A report released by the National Academy of Sciences states: The Renewable Fuel Standard, which mandates that 35-billion gallons of ethanol-equivalent biofuels and 1-billion gallons of biomass-based diesel be consumed in the United states by 2022, is not likely to be met. The report continues: even if RFS is to be achieved, it may not be effective in addressing global greenhouse-gas emissions because the extent of emissions reductions depends to a great degree on how the biofuels are produced and what land-use or land-cove changes occur in the process.
But, the Advanced Ethanol Council disagrees. AEC Executive Director Brooke Coleman says - it is discouraging to see the National Research Council miss an opportunity to cast the RFS in the proper light. Congress was seeking a sober analysis of the RFS, and regrettably, this is not it. According to Coleman, - the most glaring problem is the Council analyzed the ongoing development of the biofuels industry in a vacuum which comes at great economic and environmental cost to the consumer.
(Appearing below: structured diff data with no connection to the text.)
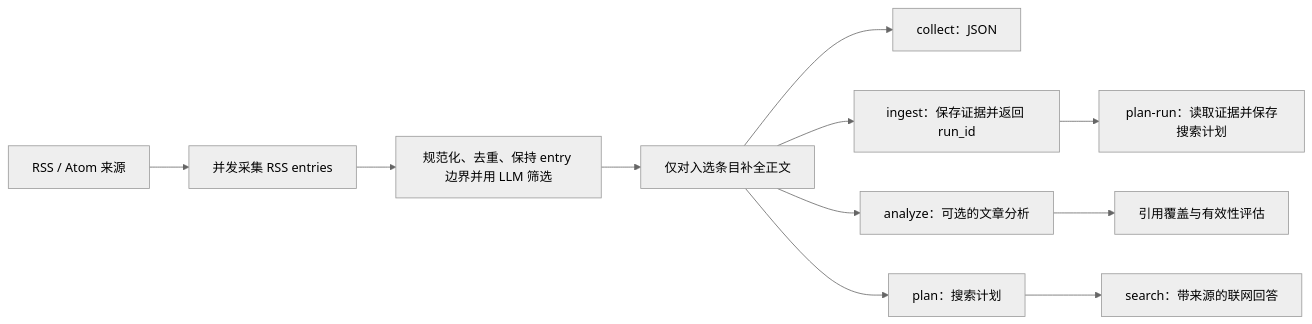
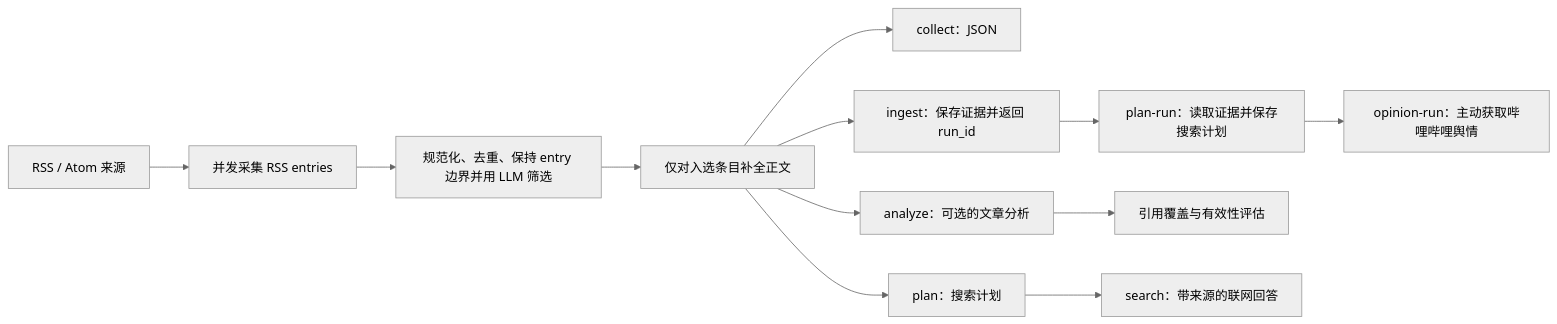
One commit to Ita-Hloks/InformationAgent changed the diagram in README.md. Above: the diagram before and after it, drawn with Mermaid (neutral theme). The commit also changed other lines of this file and 28 other files, not shown here.

````diff
--- a/README.md
+++ b/README.md
@@ -64,13 +64,14 @@
 ```mermaid
 flowchart LR
     A["RSS / Atom 来源"] --> B["并发采集 RSS entries"]
     B --> C["规范化、去重、保持 entry 边界并用 LLM 筛选"]
     C --> D0["仅对入选条目补全正文"]
     D0 --> D["collect：JSON"]
     D0 --> E["ingest：保存证据并返回 run_id"]
     E --> J["plan-run：读取证据并保存搜索计划"]
+    J --> K["opinion-run：主动获取哔哩哔哩舆情"]
     D0 --> F["analyze：可选的文章分析"]
     F --> G["引用覆盖与有效性评估"]
     D0 --> H["plan：搜索计划"]
     H --> I["search：带来源的联网回答"]
 ```
````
Meanwhile, the Renewable Fuels Association cautions this report should be interpreted with extreme caution. RFA Vice President Geoff Cooper says - global demand for energy continues to escalate, yet this report chooses to focus on the perceived shortcomings of conventional and next-generation biofuels. While today’s report does recognize some of the improvements in biofuels production, it also rehashes many of the well-worn criticisms that have been discredited time and again.